ABOUT THIS EXERCISE: When you give the entries again, keep every word as it stands and drop the pictures.

EXERCISE MATERIALS:
»»

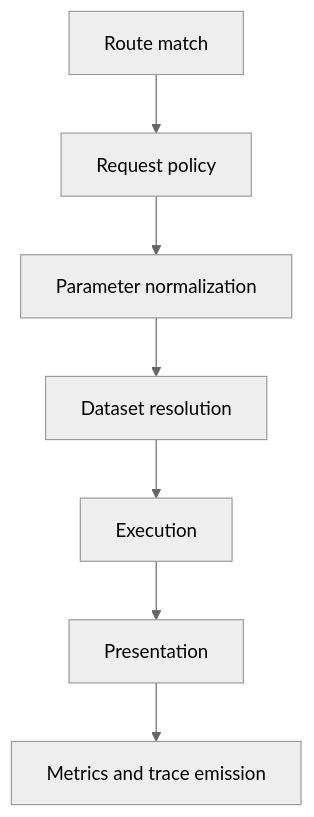
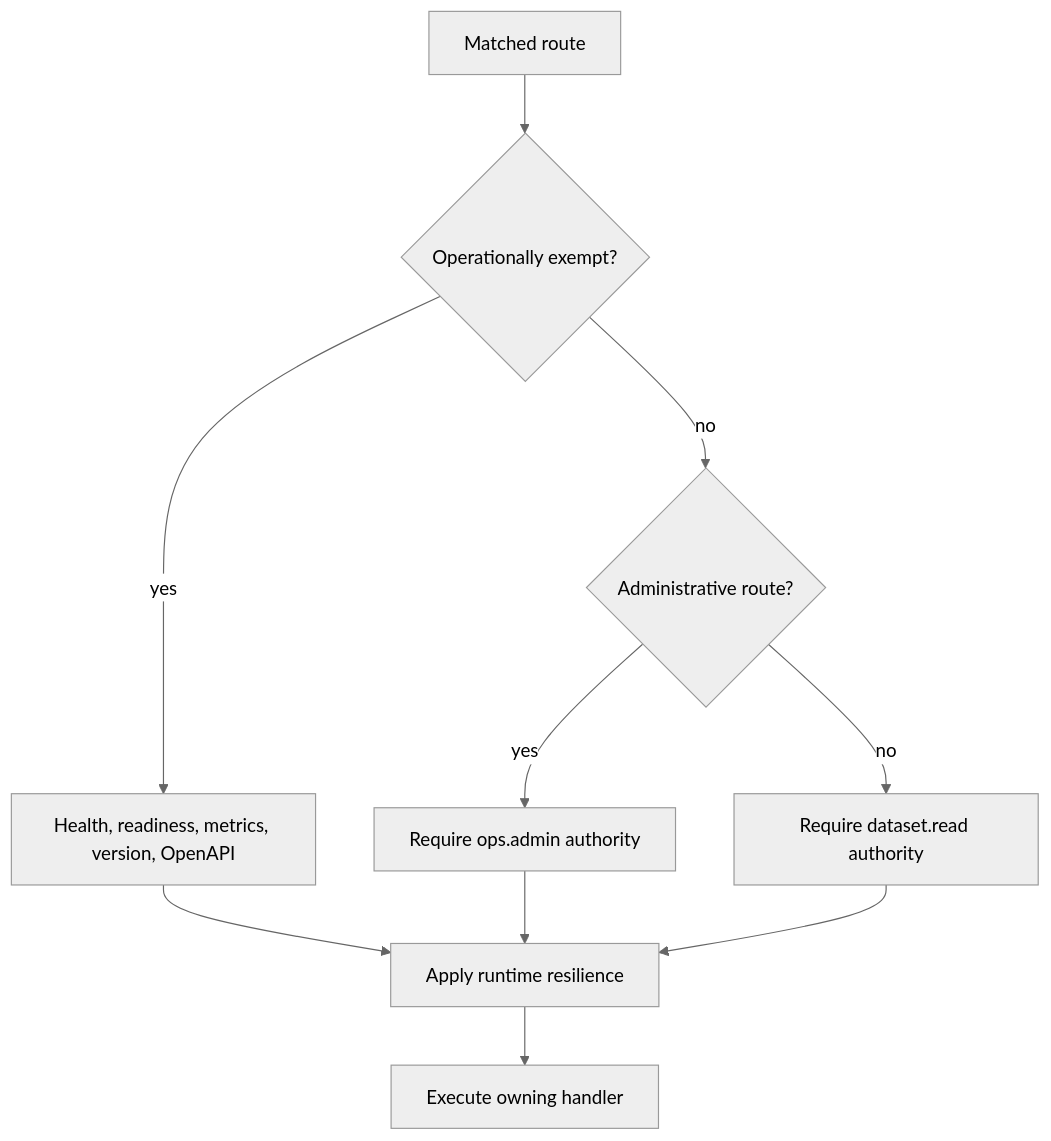
Before and after one commit to bijux/bijux-atlas: the second of 2 diagrams in docs/bijux-atlas/runtime/request-lifecycle.md, drawn with Mermaid (neutral theme). The commit also changed other lines of this file and 2 other files, not shown here.

Commit message:
docs(runtime): define product and request architecture

````diff
--- a/docs/bijux-atlas/runtime/request-lifecycle.md
+++ b/docs/bijux-atlas/runtime/request-lifecycle.md
@@ -38,9 +67,12 @@
 ```mermaid
 flowchart TD
-    A[Route match] --> B[Request policy]
-    B --> C[Parameter normalization]
-    C --> D[Dataset resolution]
-    D --> E[Execution]
-    E --> F[Presentation]
-    F --> G[Metrics and trace emission]
+    Request[Matched route] --> Exempt{Operationally exempt?}
+    Exempt -->|yes| Service[Health, readiness, metrics, version, OpenAPI]
+    Exempt -->|no| Admin{Administrative route?}
+    Admin -->|yes| AdminPolicy[Require ops.admin authority]
+    Admin -->|no| DatasetPolicy[Require dataset.read authority]
+    Service --> Resilience[Apply runtime resilience]
+    AdminPolicy --> Resilience
+    DatasetPolicy --> Resilience
+    Resilience --> Handler[Execute owning handler]
 ```
````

««

RESULT BELOW:
Before and after one commit to bijux/bijux-atlas: the second of 2 diagrams in docs/bijux-atlas/runtime/request-lifecycle.md, drawn with Mermaid (neutral theme). The commit also changed other lines of this file and 2 other files, not shown here.

Commit message:
docs(runtime): define product and request architecture

````diff
--- a/docs/bijux-atlas/runtime/request-lifecycle.md
+++ b/docs/bijux-atlas/runtime/request-lifecycle.md
@@ -38,9 +67,12 @@
 ```mermaid
 flowchart TD
-    A[Route match] --> B[Request policy]
-    B --> C[Parameter normalization]
-    C --> D[Dataset resolution]
-    D --> E[Execution]
-    E --> F[Presentation]
-    F --> G[Metrics and trace emission]
+    Request[Matched route] --> Exempt{Operationally exempt?}
+    Exempt -->|yes| Service[Health, readiness, metrics, version, OpenAPI]
+    Exempt -->|no| Admin{Administrative route?}
+    Admin -->|yes| AdminPolicy[Require ops.admin authority]
+    Admin -->|no| DatasetPolicy[Require dataset.read authority]
+    Service --> Resilience[Apply runtime resilience]
+    AdminPolicy --> Resilience
+    DatasetPolicy --> Resilience
+    Resilience --> Handler[Execute owning handler]
 ```
````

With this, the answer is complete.